About the presenter

Surabhi Shukla is currently a D. Phil. (Law) student at the University of Oxford and a Visiting Kathleen Fitzpatrick Fellow at Melbourne Law School. Her DPhil is concerned with the appropriate role of religion and culture in human rights litigation in India on topics distinct from freedom of religion. She has completed her B.A.LL.B. (Hons.) from the National Law School of India University (NLSIU) in 2011 and her LL.M. from the UCLA School of Law in 2012. She was awarded the Dean's Tuition Fellowship and the Narotam Sekhsaria Foundation Scholarship to attend UCLA. She has worked at the ACLU of Southern California in Los Angeles, the Williams Institute at UCLA, the Supreme Court of India, and taught as an Assistant Professor of Law at the O. P. Jindal Global University, India before starting her DPhil at Oxford.
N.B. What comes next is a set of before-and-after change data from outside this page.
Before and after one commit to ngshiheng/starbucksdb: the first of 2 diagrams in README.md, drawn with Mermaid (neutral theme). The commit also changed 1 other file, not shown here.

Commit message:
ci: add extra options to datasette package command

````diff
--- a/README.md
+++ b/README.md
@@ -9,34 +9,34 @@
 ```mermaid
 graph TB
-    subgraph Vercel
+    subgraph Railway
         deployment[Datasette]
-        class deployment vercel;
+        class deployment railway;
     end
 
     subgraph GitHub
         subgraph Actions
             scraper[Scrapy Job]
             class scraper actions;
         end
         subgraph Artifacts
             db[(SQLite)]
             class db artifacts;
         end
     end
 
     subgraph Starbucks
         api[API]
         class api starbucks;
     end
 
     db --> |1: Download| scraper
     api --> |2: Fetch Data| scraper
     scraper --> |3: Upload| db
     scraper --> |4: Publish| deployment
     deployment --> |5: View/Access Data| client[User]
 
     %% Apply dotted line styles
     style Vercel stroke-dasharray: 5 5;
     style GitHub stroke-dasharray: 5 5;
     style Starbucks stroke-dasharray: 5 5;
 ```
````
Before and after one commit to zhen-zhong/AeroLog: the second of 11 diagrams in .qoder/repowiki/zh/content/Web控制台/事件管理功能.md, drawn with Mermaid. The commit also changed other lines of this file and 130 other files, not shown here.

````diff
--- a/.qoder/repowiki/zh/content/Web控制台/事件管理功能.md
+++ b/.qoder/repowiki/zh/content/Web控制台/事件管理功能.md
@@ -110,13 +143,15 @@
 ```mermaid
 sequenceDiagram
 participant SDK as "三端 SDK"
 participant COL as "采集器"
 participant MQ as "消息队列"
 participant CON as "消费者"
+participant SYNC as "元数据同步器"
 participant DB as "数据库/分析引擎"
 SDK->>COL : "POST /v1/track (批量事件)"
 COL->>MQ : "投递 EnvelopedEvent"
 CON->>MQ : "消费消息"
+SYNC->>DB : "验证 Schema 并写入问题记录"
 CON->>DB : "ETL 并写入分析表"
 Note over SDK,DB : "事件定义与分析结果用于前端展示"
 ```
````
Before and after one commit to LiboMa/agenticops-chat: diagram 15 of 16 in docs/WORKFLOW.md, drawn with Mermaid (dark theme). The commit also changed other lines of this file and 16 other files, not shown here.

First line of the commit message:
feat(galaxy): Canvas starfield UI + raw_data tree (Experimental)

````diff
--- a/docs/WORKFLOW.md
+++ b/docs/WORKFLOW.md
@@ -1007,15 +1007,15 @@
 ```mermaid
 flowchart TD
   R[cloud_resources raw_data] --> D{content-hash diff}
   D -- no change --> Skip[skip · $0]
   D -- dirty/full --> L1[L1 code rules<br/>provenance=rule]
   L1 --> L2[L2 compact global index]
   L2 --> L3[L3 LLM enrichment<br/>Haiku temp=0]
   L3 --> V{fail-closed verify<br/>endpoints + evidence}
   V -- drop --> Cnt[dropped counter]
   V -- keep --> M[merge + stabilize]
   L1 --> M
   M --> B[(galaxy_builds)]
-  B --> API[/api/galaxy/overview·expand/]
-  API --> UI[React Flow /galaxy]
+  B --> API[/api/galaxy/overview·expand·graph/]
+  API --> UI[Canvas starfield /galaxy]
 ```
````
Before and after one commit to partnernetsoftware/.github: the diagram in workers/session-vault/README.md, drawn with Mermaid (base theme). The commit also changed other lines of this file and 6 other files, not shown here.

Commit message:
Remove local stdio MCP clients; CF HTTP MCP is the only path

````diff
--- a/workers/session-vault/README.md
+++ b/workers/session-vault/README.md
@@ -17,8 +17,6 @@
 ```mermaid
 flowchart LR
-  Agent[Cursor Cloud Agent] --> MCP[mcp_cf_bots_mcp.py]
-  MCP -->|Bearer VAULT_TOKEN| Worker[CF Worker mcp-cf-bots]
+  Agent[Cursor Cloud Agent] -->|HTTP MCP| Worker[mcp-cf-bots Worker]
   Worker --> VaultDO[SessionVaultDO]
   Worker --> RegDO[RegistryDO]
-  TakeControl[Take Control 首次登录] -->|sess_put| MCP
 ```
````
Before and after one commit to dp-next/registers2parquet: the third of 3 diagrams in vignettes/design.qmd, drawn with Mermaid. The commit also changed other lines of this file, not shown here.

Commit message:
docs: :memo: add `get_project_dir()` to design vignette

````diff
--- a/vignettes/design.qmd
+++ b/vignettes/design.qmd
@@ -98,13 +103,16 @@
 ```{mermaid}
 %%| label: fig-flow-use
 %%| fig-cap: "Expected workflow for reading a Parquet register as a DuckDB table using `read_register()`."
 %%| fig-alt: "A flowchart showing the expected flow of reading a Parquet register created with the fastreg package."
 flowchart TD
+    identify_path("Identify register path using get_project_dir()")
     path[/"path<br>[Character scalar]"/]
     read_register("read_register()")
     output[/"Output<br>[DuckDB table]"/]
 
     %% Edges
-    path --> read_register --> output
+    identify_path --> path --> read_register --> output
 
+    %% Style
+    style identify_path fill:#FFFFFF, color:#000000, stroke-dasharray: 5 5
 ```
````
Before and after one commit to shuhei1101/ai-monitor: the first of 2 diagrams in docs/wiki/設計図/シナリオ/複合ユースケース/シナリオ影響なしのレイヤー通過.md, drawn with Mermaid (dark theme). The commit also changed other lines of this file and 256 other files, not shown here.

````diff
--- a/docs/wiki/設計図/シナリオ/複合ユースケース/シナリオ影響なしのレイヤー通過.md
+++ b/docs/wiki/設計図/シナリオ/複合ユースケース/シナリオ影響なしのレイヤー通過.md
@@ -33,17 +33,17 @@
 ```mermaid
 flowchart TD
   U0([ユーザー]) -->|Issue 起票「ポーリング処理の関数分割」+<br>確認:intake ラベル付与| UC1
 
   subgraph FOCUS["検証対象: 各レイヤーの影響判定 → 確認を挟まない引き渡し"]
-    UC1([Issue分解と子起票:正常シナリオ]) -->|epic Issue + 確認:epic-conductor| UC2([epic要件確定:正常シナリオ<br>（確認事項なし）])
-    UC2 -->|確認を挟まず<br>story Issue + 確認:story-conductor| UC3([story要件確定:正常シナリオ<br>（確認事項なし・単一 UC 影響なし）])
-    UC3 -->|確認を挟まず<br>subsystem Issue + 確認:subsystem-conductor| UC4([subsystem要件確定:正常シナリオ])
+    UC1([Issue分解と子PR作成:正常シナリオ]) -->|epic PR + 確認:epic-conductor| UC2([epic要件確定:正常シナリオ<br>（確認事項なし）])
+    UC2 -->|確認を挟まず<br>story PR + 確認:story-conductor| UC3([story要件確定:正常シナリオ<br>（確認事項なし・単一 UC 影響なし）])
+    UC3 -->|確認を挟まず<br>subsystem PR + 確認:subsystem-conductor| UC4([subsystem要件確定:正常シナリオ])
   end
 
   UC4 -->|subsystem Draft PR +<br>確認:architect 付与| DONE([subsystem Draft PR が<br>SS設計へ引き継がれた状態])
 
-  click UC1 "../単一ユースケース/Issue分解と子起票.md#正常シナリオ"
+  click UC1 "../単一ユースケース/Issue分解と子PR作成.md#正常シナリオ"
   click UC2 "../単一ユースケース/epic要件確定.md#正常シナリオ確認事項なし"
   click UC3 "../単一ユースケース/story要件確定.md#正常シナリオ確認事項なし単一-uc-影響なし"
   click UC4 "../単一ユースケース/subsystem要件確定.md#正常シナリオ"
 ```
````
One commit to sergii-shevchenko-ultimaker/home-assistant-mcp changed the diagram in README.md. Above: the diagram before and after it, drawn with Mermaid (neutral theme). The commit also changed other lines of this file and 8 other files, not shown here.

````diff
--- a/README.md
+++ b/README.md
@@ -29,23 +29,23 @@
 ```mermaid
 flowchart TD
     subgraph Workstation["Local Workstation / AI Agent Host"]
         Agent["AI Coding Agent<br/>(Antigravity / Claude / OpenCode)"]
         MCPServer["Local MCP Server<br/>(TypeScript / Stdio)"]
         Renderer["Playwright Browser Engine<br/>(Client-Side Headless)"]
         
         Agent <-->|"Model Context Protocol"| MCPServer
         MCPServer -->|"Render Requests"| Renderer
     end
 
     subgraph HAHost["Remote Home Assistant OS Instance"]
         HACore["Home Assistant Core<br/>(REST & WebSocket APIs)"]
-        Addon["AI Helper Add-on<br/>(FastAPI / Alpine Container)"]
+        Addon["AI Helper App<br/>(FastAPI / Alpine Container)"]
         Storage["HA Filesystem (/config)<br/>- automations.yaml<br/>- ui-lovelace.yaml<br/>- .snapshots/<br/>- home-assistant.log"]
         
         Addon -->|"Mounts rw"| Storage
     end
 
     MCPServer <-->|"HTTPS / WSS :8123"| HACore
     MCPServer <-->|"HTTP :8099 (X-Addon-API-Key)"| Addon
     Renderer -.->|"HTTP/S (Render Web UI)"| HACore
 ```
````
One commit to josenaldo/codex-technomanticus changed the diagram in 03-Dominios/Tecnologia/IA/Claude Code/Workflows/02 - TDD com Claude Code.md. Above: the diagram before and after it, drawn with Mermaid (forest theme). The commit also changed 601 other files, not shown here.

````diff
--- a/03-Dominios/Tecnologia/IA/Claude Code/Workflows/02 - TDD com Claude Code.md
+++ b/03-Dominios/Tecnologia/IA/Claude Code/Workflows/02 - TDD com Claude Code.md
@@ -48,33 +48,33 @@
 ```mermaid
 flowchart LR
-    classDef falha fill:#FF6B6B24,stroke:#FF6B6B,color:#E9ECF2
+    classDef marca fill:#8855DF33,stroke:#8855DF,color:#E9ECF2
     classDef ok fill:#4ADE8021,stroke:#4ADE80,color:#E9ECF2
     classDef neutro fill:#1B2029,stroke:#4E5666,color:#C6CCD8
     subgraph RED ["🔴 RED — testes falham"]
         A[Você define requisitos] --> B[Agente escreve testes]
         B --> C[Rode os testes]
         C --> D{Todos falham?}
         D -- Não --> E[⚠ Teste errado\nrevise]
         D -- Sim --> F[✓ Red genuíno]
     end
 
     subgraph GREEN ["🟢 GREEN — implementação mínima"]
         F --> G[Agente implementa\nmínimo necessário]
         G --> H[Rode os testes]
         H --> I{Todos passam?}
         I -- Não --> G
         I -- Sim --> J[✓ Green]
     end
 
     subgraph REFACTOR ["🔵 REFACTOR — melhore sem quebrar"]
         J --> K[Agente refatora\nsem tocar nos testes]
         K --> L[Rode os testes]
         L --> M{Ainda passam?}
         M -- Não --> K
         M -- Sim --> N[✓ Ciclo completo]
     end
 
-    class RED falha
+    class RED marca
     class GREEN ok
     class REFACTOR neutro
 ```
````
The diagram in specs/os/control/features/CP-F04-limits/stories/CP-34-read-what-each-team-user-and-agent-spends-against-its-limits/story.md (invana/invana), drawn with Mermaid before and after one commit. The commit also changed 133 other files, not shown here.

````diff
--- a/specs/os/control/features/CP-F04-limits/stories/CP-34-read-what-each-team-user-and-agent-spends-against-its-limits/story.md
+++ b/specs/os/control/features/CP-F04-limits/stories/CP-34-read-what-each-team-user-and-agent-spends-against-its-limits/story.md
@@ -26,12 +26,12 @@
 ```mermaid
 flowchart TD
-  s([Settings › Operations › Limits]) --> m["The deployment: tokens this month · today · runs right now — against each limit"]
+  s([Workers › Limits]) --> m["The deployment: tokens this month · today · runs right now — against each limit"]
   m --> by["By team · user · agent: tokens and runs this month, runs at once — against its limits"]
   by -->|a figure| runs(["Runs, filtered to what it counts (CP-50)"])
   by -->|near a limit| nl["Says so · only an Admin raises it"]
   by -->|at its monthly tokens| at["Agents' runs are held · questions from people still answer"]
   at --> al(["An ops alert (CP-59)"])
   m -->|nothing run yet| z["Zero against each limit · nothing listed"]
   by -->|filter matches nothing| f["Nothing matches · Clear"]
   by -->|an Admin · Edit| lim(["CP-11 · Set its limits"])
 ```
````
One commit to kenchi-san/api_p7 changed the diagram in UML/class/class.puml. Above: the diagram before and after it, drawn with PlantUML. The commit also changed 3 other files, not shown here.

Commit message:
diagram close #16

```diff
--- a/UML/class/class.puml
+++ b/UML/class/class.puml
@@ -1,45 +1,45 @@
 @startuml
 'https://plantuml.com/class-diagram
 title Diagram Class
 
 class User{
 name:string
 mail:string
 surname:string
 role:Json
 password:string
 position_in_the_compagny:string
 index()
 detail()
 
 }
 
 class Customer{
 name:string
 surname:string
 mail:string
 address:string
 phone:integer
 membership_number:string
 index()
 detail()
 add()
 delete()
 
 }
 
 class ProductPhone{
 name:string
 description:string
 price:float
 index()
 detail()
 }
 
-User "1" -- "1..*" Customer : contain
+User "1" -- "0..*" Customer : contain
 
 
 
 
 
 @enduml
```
In 2014, she was awarded an IASSCS Emerging Scholars' International Research Fellowship. Through this fellowship, she has conducted a study on the experiences on queer students during their school life in India, which is hosted at the This project has since won the Jack Collins Social Action Bursary of the Oriel College, Oxford, in 2017.

She has been admitted to the Bar in India and New York. She blogs on law and sexuality at:

About the seminar

In this presentation, chaired by Prof. Dianne Otto, Surabhi Shukla analyzes cases pre and post the Indian Supreme Court's transgender decision in National Legal Services Authority v. Union of India (2014) (“NALSA”), which recognized transgender persons' right to self-determined gender regardless of medical intervention. Her analysis shows that these orders are not being implemented by lower courts in a consistent fashion. Shukla argues that they are instead implementing a status quo model. As long as a person claims a gender identity consistent with how they have been perceived, the courts have no problem in applying the self-determination directive. However, as soon as the claimant asserts a gender identity contrary to how they have hitherto been perceived, the courts need additional evidence of "sex re-assignment surgery (“SRS”)" or psychological examination. It happens in subtle ways such that if one does not pay attention, it would be unclear that the courts have implemented this bifurcated approach to applying the self-determination principle.